Some other areas Thomas discussed ceasing from in the area of Emotional Rest, are noise, negativity, numbness, and anger. I find that often my negativity and anger arise out of stress. She asks three important questions in the areas of Ceasing from Anger, Feasting on Flexibility. Each of these are important, especially to me, because often I have trouble being flexible. Maybe you will find them helpful as well.

1. “Is it possible for us to become more flexible, to survive the conflicts around us by adapting more appropriately?”

2. “Can I find myself surrendering my need to control in favor of relaxing in God’s ultimate sovereignty in my life?”

3.”Can I put the small stuff in perspective and flexibly move through my day?”

Good questions to take into consideration when learning to choose Emotional Rest.

The next section is Physical Rest. And in this section we learn about ceasing from busyness, hurrying, over-consuming, and crowds. Busyness and hurry were the areas of most interest to me here. As we learn to cease from busyness we learn to feast on leisure, and as we learn to cease from hurry Thomas discusses feasting on slowing down.

In the section on Ceasing from Hurry, Thomas reminded me of something I am slowly learning. “God’s love and acceptance do not depend on what I do. His grace is not opposed to my efforts, but my efforts do not earn grace.” Oh, how I need to remind myself of this when I forget about walking with “slow feet” and begin rushing about.

I know I often have heard myself say, “there is never enough time for all I want or need to get done.” But using the Bible story of the feeding of the 5000, Thomas reminds us, “…if we give God what is in our lunchbox, he will make it be enough.” I need to give my moments to Him and let Him lead me in making the time I have to be enough.

Thomas suggested in this section to make a time pie relating to how you spend your days. She asks, “Which pieces should be smaller, which pieces should be bigger?” This is so helpful to really see how your time is being consumed and to see if you are doing what really matters. I know I seem to easily waste time on things that distract me during the course of a day.

Finally, in the area of Spiritual Rest, she writes about ceasing from fear, hard-heartedness, the need to know everything, and anxiety.

Here ceasing from fear and anxiety interested me most. When we cease from fear we need to learn to feast on trust. In the Spiritual Rest Stop here, Thomas gives a long list of scriptures to feast on. Thomas says, “Putting away fear and feasting on trust, we rest in the reliability of God.” How very true! That is what I am learning as I seek to know His love for me in a deeper way.

In the area of Ceasing from Anxiety, Thomas reminds us of these important truths:

1. “The first step to ceasing from anxiety and feasting on peace is recognizing our need to surrender control.” (Yes, I am slowly learning to abandon outcomes to the Lord.)

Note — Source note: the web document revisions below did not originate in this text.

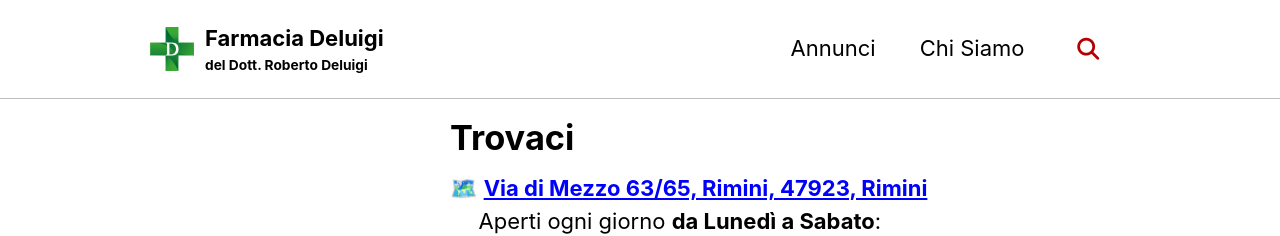
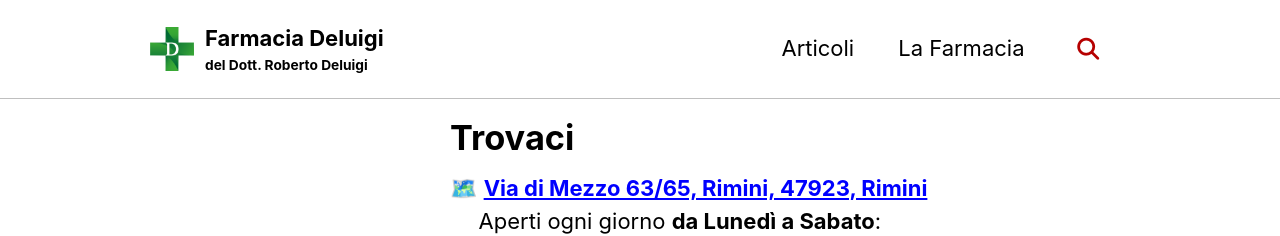
Before and after one commit to farmdeluigi/FarmaciaDeluigi, a Jekyll site: the page built from _pages/trovaci.md, in a window 1280 px wide. Shown: the top 236 px of the page. Built offline with Jekyll 4.4.1, drawn with Linux system fonts in a browser that asks for light colours; cached includes are drawn as plain includes.

Commit message:
Annunci->Articoli, Chi Siamo->La Farmacia

```diff
--- a/_data/navigation.yml
+++ b/_data/navigation.yml
@@ -1,5 +1,5 @@
 main:
-   - title: "Annunci"
+   - title: "Articoli"
      url: /posts/
-   - title: "Chi Siamo"
+   - title: "La Farmacia"
      url: /about/
```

2. “We have to remember that even though we have relinquished control, we are not sent untethered into life’s anxious circumstances. God secures our tether and he is still in control.”

So, with these things in mind, knowing that God is in control, Thomas suggests that we can only do what we can do. Anxiety gets us nowhere. But in the Lord we can find peace and we can definitely trust in Him!

Thomas shares the story of the fiery furnace from the book of Daniel. She reminds us of the courage of Shadrach, Meshach, and Abednego as they said “if their worst ‘what-ifs’ came to pass, ‘even-so’ they would praise God.” Oh, Lord help us to look at our “what-ifs” in this way, with a willingness to praise you!

This book was another great read on my journey of recalibrating life. I hope you found something helpful here for you as you journey with Jesus.